* _Record set_:
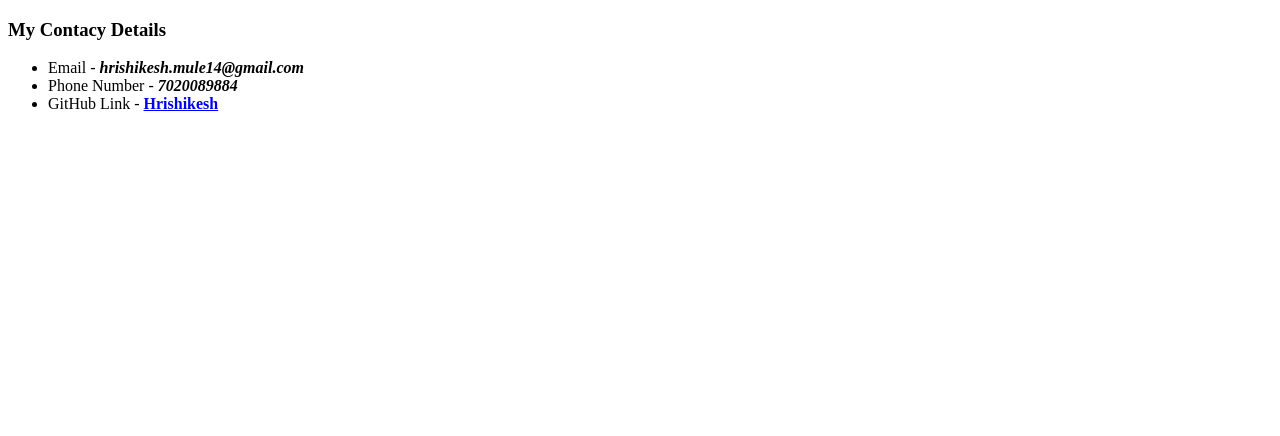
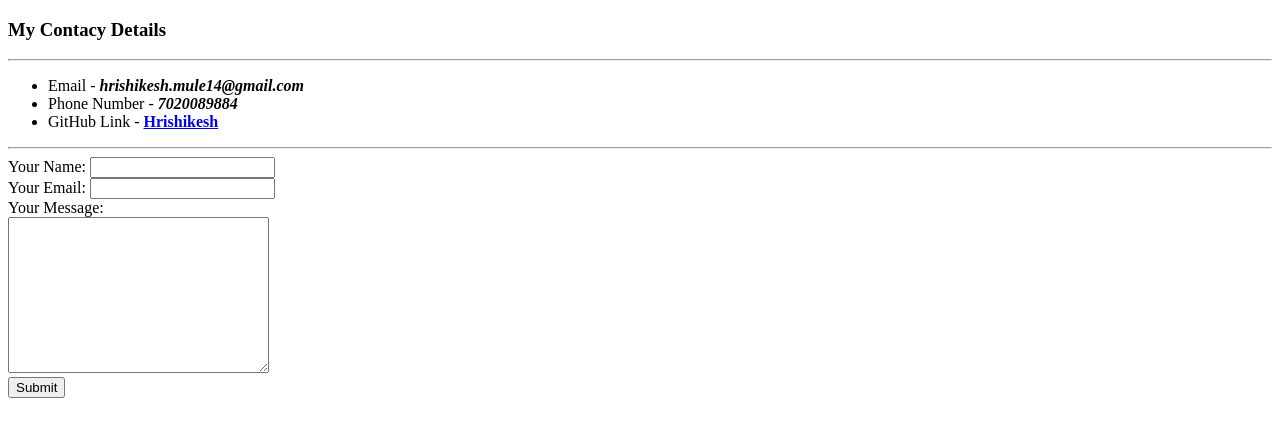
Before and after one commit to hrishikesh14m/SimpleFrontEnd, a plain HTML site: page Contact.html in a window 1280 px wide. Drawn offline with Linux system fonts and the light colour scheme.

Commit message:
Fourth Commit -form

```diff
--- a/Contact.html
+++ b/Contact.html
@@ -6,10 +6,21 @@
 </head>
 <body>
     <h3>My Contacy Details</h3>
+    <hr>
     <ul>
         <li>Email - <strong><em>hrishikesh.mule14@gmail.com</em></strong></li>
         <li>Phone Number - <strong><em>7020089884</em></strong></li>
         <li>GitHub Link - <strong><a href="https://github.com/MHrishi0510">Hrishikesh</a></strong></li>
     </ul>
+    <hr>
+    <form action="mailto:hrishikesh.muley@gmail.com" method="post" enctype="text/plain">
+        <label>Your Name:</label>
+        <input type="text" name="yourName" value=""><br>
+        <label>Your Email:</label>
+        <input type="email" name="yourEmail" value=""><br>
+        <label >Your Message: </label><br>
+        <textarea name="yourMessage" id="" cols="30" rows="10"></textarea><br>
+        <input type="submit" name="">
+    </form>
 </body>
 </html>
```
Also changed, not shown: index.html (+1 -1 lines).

* _Work item_: Leave out the pictures, then return every line of the data exactly.

* _Solved exercise_:
Before and after one commit to hrishikesh14m/SimpleFrontEnd, a plain HTML site: page Contact.html in a window 1280 px wide. Drawn offline with Linux system fonts and the light colour scheme.

Commit message:
Fourth Commit -form

```diff
--- a/Contact.html
+++ b/Contact.html
@@ -6,10 +6,21 @@
 </head>
 <body>
     <h3>My Contacy Details</h3>
+    <hr>
     <ul>
         <li>Email - <strong><em>hrishikesh.mule14@gmail.com</em></strong></li>
         <li>Phone Number - <strong><em>7020089884</em></strong></li>
         <li>GitHub Link - <strong><a href="https://github.com/MHrishi0510">Hrishikesh</a></strong></li>
     </ul>
+    <hr>
+    <form action="mailto:hrishikesh.muley@gmail.com" method="post" enctype="text/plain">
+        <label>Your Name:</label>
+        <input type="text" name="yourName" value=""><br>
+        <label>Your Email:</label>
+        <input type="email" name="yourEmail" value=""><br>
+        <label >Your Message: </label><br>
+        <textarea name="yourMessage" id="" cols="30" rows="10"></textarea><br>
+        <input type="submit" name="">
+    </form>
 </body>
 </html>
```
Also changed, not shown: index.html (+1 -1 lines).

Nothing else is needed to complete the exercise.